Driving across 160 between Cortez and the Ute Mountain Farm & Ranch Enterprise (about 14 miles south and due west, much of it unpaved, from Cortez), Neil Hannum peers out the enormous windshield of his early-model yellow delivery truck, named Sunshine, and takes in the four-corners landscape: sagebrush and grey-green outcroppings, red cliffs and alluvial fans. “Man it just makes me want to paint,” Hannum says, raising his voice over Sunshine’s road-weary roar. Five years ago, the former designer (not a surprise when you see his notable, self-designed, logo) was ready to try something new. Durango Snack Werks was born and just like that, Hannum became the Chip Peddler.
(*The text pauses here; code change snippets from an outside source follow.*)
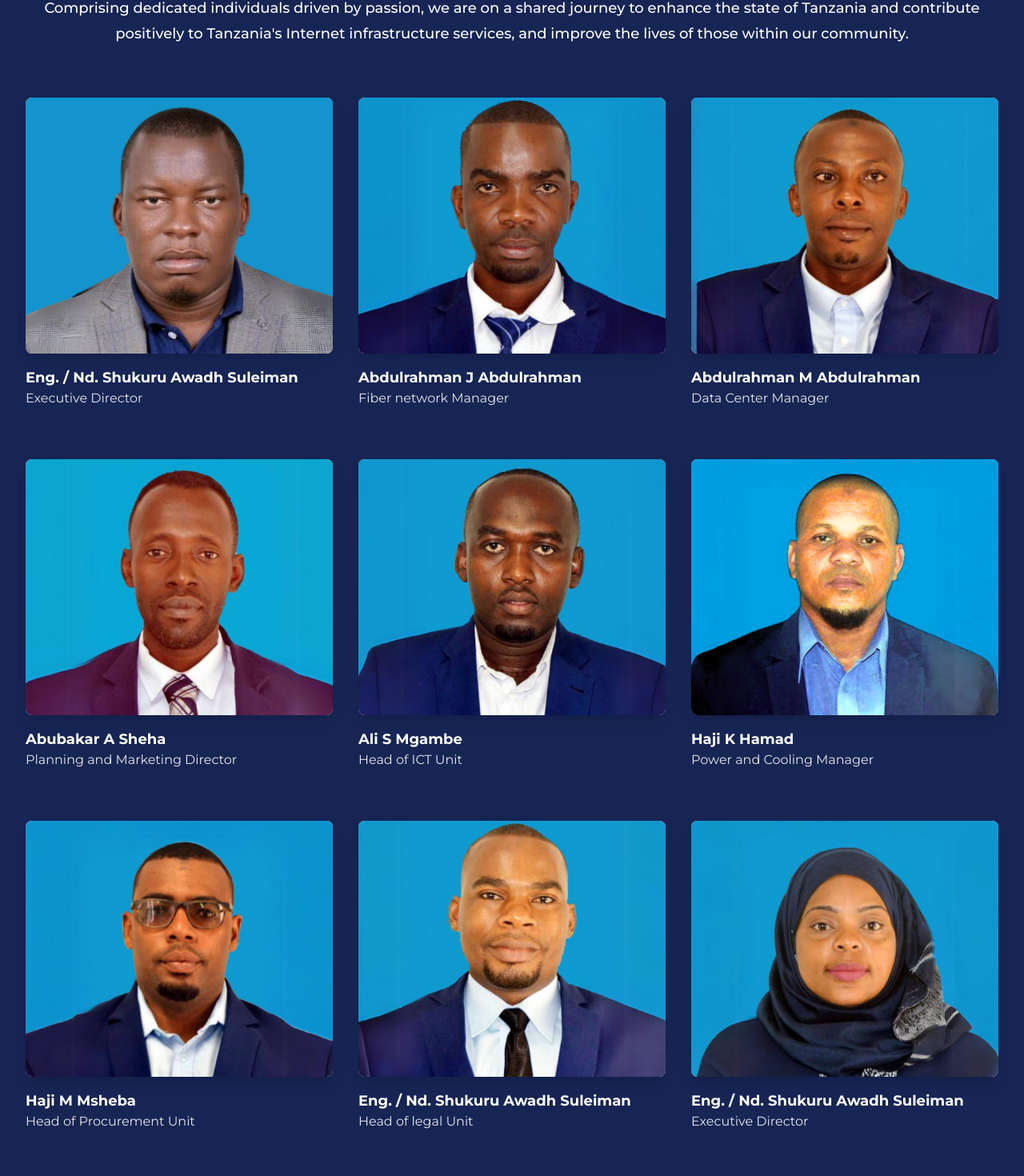
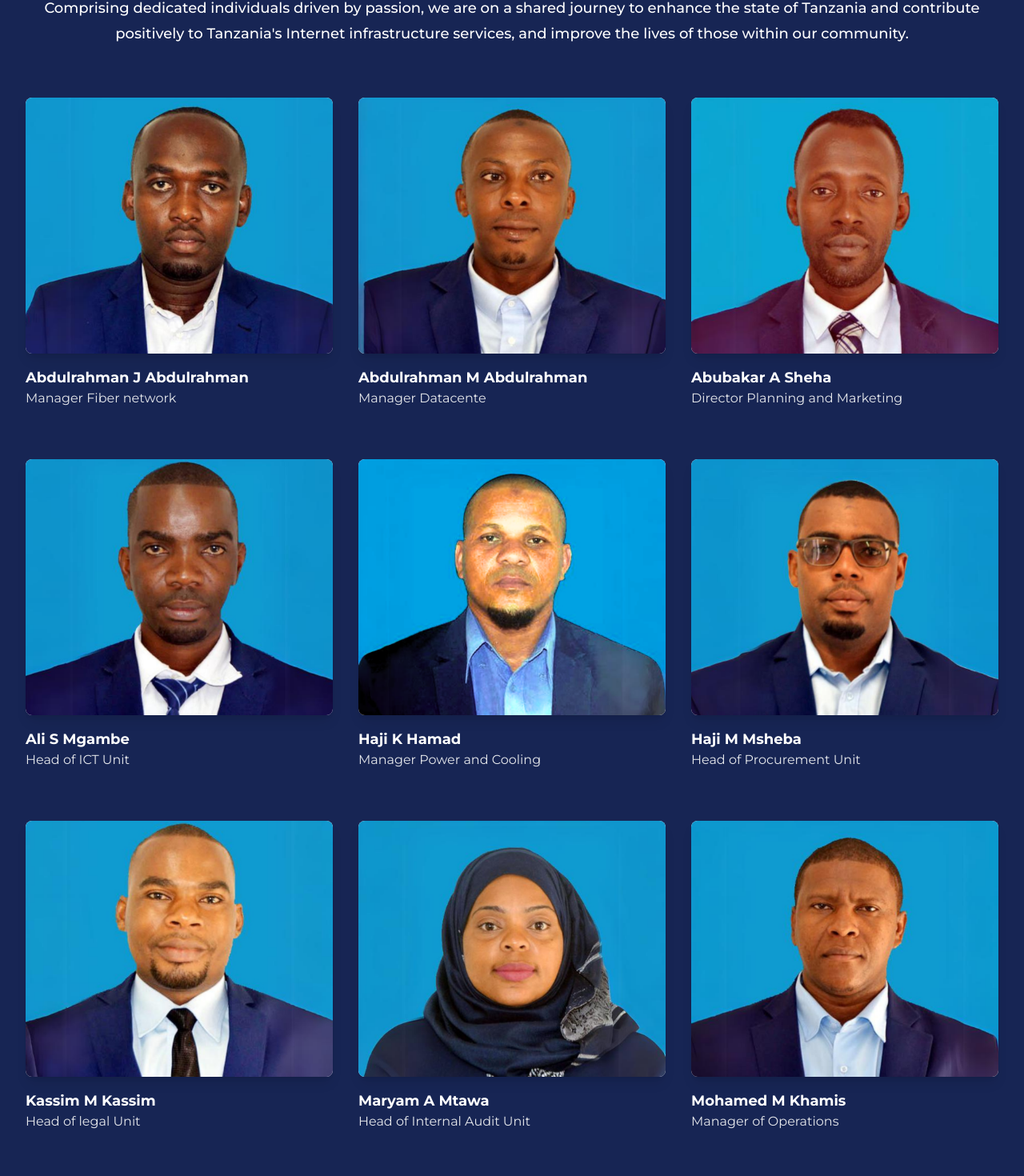
Before and after one commit to threefoldfoundation/www_zictia_demo, a Vue app: page /team_members in a window 1280 px wide. Shown: the part 179-1649 px from the top of the page at 80% size. Built offline with nearby package versions, Linux system fonts and the light colour scheme.

Commit message:
update team order

```diff
--- a/src/views/TeamMembers.vue
+++ b/src/views/TeamMembers.vue
@@ -64,30 +64,30 @@ export default {
         "Comprising dedicated individuals driven by passion, we are on a shared journey to enhance the state of Tanzania and contribute positively to Tanzania's Internet infrastructure services, and improve the lives of those within our community.",
       members: [
         {
-          image: "1.png",
-          name: "Eng. / Nd. Shukuru Awadh Suleiman",
-          title: "Executive Director",
-        },
-        {
-          image: "2.png",
+          image: "5.png",
           name: "Abdulrahman J Abdulrahman",
-          title: "Fiber network Manager",
+          title: "Manager Fiber network",
         },
         {
           image: "3.png",
           name: "Abdulrahman M Abdulrahman",
-          title: "Data Center Manager",
+          title: "Manager Datacente",
         },
+
         {
           image: "4.png",
           name: "Abubakar A Sheha",
-          title: "Planning and Marketing Director",
+          title: "Director Planning and Marketing",
         },
-        { image: "5.png", name: "Ali S Mgambe", title: "Head of ICT Unit" },
+        {
+          image: "2.png",
+          name: "Ali S Mgambe",
+          title: "Head of ICT Unit",
+        },
         {
           image: "6.png",
           name: "Haji K Hamad",
-          title: "Power and Cooling Manager",
+          title: "Manager Power and Cooling",
         },
         {
           image: "7.png",
@@ -96,13 +96,13 @@ export default {
         },
         {
           image: "8.png",
-          name: "Eng. / Nd. Shukuru Awadh Suleiman",
+          name: "Kassim M Kassim",
           title: "Head of legal Unit",
         },
         {
           image: "9.png",
-          name: "Eng. / Nd. Shukuru Awadh Suleiman",
-          title: "Executive Director",
+          name: "Maryam A Mtawa",
+          title: "Head of Internal Audit Unit",
         },
         {
           image: "10.png",
@@ -124,7 +124,11 @@ export default {
           name: "Shani Kh Khamis",
           title: "Manager Planning and Research",
         },
-        { image: "14.png", name: "Soud S Said", title: "Soud S Said" },
+        {
+          image: "14.png",
+          name: "Soud S Said",
+          title: "Head of Accounting Unit",
+        },
       ],
       backgroundItems: {
         bg: "team/team_bottom.png",
--- a/src/views/blogs/zictia___softnet_contract_signing.vue
+++ b/src/views/blogs/zictia___softnet_contract_signing.vue
@@ -18,7 +18,8 @@
       </h1>
 
       <p class="mb-6 text-gray-500 sm:text-lg md:mb-8">
-        ZICTIA Executive Director Eng. Shukuru A. Suleiman signing contract with SoftNet.
+        ZICTIA Executive Director Eng. Shukuru A. Suleiman signing contract with
+        SoftNet.fdfdfdfdf
       </p>
     </div>
   </div>
```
Hannum gets his non-GMO corn from the Ute Mountain Farm & Ranch Enterprise (a 120-mile round trip from the headquarters in Durango). With the help of one part time employee, Hannum picks up the corn, grinds the corn, and cooks the chips. And if that isn’t enough, he literally pedals and peddles them himself, his customized delivery bike and bike-trailer playing a pivotal role in his branding. Number four of his company’s four-part mission statement denotes: Give back to two-wheeled sports.
From the very beginning, locals took note. Hannum was everywhere and eventually, so were his chips (both potato and corn although corn seems to be the focus as of late). Now, five years later, his chips have been served at the White House, and major grocery store chains are paying attention to his efforts.
It might be safe to say that Hannum, along with the bike, bowler hat and handlebar mustache, was always the chip peddler. He was already a brand. He just needed the right idea.
Where and when and what was the impetus for your idea to start a local potato chip company? What were you doing for a living before Chip Peddler?
1a) I had been following the local food movement trends
2a) To create local jobs
What were you doing for a living before Chip Peddler?
1b) Living the dream
2b) Selling my soul for little in return
3b) Part-owner of Creative Conspiracy, a graphic design shop
located in Durango
Did you consider other ideas before settling on chips?
Brewery, distillery, art gallery and even a magazine, by the way. I love what you are doing.
Did anybody try to talk you out of it?
The owners of Route 11 Potato Chips, where I bought some of my equipment. Mostly I was encouraged to try by the people who own Durango Soda Company – the makers of Zuberfizz – and SKA Brewing.
Who was your very first customer?
Tell me about that first sale. Did you just walk in with your product and say … say what?
We had taken out an ad in the paper and Kay, at Dietz Market, called us letting us know she was very interested in carrying our products.
What was the moment when you first realized that this idea of yours just might work?
I am still waiting for it, but I’m taking it all step by step.
Looking back, what was your biggest hurdle?
I could say “building the shop” or “getting into stores,” but in reality, I seem to be my own biggest hurdle. All of my weaknesses are amplified; I’m still learning more in failure than success.
Looking forward, what do you see as your next hurdle?
We have been contacted by Whole Foods and asked if we would like to be part of their “Local Vendor Program.” This will require us to focus all of our efforts on the tortilla chip line of products, adding another flavor and all of them being offered in a larger size. Sorry potato chips fans, they will be put on hiatus until further notice.
You have a unique branding concept that is hard to miss (I think you even look like a chip peddler). Where did this branding concept come from? It almost seems like the brand preceded the company instead of the other way around.
As a designer, you have to flush out all of your ideas, and some of the first ones were “Colorado Chips” and “Rocky Mountain Chips” and then somewhere in the brainstorming the name “Chip Peddler” came to me. From there, all of the marketing pertains to letting the consumer know where we buy our ingredients and supporting two-wheel sports.
What would be your advice to somebody considering a similar leap?
Understand marketing and branding, remember after all the hard work, your brand will be the part that is most valuable. Take business classes. Intern at a place with a similar business model.
What are you reading?
I just finished reading Two Years Before The Mast, Richard Henry Dana’s account of working the California hide trade in the 1830s and the trip around the Horn and back to Boston. My great-grandfather also took the same journey in the early 1880s, from Livermore, England, to San Francisco and back as a seaman.
What are you listening to?
KSUT. The programs, Timbuktu and Beyond and The Velvet Rut on KDUR. The artists Carute Roma, Lady Lamb and Eileen Jewell.
When the chips and guacamole come out, do you dig in or, due to your business, are you overdosed on chips?
I think that we make the best “Salty”® tortilla chip in the business and the new “El Rancho con Queso”® tortilla chip is hard to stop eating. So, no, I’m not tired of them yet. /